• How to complete this task: Scan the records for the word "POST". Report each line where it occurs.

• Exercise materials:
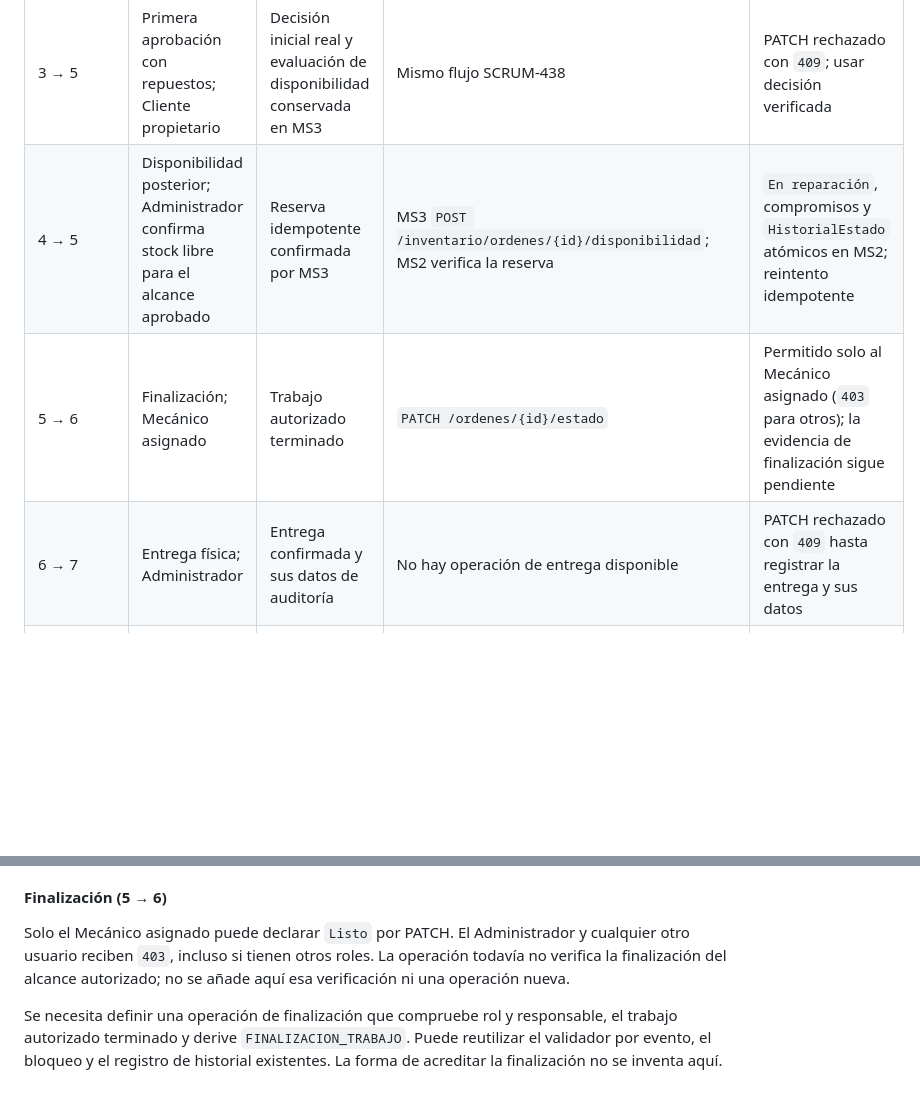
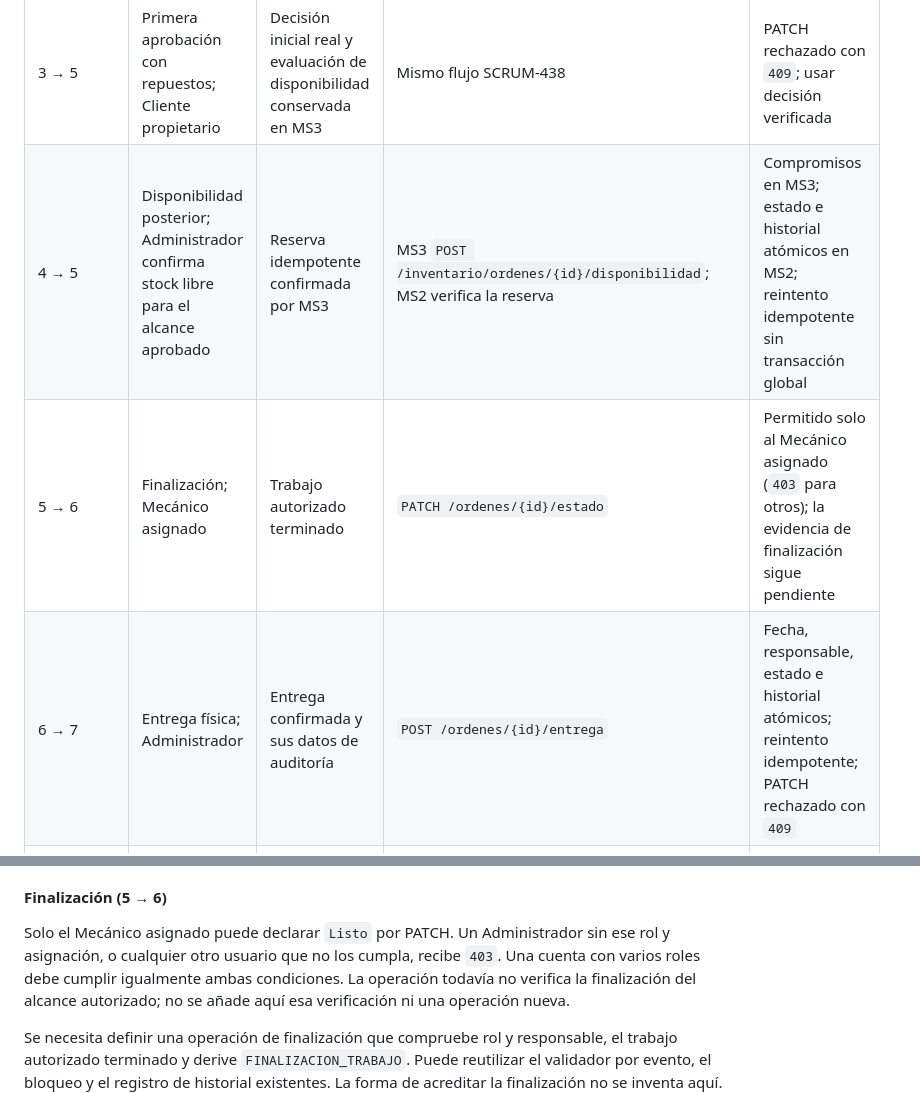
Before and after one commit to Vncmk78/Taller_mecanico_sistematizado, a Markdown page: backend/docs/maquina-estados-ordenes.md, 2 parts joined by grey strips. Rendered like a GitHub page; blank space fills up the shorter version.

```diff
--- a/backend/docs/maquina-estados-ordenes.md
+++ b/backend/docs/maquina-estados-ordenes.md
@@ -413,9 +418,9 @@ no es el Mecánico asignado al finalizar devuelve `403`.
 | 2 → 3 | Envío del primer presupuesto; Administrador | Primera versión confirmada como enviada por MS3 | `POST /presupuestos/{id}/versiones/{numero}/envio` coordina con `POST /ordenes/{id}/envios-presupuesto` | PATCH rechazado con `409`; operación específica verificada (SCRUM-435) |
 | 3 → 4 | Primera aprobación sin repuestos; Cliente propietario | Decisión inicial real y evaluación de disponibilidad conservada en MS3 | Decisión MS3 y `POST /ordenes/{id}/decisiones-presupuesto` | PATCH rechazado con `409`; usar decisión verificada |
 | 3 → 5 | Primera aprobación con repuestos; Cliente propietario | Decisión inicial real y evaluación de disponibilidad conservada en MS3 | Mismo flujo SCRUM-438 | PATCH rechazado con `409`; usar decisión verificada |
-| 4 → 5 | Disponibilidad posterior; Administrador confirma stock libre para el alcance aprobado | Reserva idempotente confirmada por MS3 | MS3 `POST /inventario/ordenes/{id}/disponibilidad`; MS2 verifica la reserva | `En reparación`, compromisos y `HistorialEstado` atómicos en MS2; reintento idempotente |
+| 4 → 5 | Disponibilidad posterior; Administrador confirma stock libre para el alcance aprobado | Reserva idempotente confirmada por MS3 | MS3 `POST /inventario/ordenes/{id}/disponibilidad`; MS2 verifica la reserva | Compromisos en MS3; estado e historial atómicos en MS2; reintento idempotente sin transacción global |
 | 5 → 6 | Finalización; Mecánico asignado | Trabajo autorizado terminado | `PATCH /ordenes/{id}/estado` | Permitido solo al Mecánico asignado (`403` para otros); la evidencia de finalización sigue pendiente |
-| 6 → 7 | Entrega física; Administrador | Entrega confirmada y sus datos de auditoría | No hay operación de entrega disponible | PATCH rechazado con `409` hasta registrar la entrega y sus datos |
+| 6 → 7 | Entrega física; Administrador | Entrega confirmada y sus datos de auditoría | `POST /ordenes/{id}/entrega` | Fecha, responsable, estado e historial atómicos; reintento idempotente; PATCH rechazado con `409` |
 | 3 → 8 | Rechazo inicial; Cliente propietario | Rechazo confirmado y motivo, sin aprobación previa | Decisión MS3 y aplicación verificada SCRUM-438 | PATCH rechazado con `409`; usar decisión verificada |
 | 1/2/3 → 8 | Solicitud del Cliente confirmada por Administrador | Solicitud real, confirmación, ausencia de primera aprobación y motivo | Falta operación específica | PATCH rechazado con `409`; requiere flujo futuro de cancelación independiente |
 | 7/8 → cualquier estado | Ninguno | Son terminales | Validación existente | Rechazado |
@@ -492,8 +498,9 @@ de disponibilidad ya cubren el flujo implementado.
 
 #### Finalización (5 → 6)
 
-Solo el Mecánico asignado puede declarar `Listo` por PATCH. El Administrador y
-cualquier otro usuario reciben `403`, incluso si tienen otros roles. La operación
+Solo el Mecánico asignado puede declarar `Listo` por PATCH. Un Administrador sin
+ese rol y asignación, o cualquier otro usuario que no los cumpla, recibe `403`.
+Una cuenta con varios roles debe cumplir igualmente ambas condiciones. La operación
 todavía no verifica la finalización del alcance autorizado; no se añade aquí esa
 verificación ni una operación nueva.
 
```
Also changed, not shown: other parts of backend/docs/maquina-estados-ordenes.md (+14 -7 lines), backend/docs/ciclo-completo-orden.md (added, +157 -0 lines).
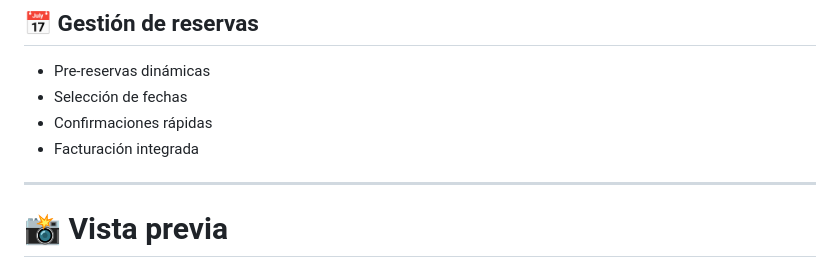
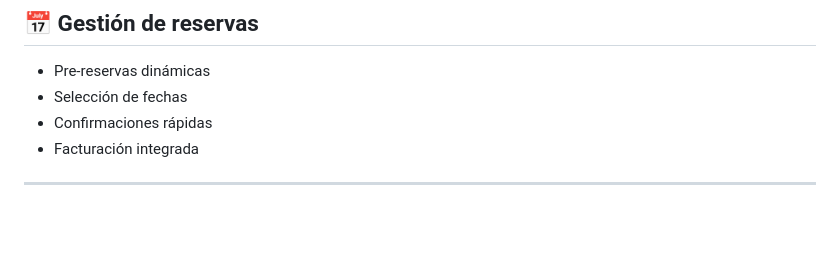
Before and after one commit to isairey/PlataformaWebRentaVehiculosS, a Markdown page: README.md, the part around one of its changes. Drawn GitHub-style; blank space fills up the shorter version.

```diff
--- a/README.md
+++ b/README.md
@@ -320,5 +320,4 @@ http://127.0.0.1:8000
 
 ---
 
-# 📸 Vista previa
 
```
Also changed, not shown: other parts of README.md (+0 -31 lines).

• Finished task:
 | 2 → 3 | Envío del primer presupuesto; Administrador | Primera versión confirmada como enviada por MS3 | `POST /presupuestos/{id}/versiones/{numero}/envio` coordina con `POST /ordenes/{id}/envios-presupuesto` | PATCH rechazado con `409`; operación específica verificada (SCRUM-435) |
 | 3 → 4 | Primera aprobación sin repuestos; Cliente propietario | Decisión inicial real y evaluación de disponibilidad conservada en MS3 | Decisión MS3 y `POST /ordenes/{id}/decisiones-presupuesto` | PATCH rechazado con `409`; usar decisión verificada |
-| 4 → 5 | Disponibilidad posterior; Administrador confirma stock libre para el alcance aprobado | Reserva idempotente confirmada por MS3 | MS3 `POST /inventario/ordenes/{id}/disponibilidad`; MS2 verifica la reserva | `En reparación`, compromisos y `HistorialEstado` atómicos en MS2; reintento idempotente |
+| 4 → 5 | Disponibilidad posterior; Administrador confirma stock libre para el alcance aprobado | Reserva idempotente confirmada por MS3 | MS3 `POST /inventario/ordenes/{id}/disponibilidad`; MS2 verifica la reserva | Compromisos en MS3; estado e historial atómicos en MS2; reintento idempotente sin transacción global |
+| 6 → 7 | Entrega física; Administrador | Entrega confirmada y sus datos de auditoría | `POST /ordenes/{id}/entrega` | Fecha, responsable, estado e historial atómicos; reintento idempotente; PATCH rechazado con `409` |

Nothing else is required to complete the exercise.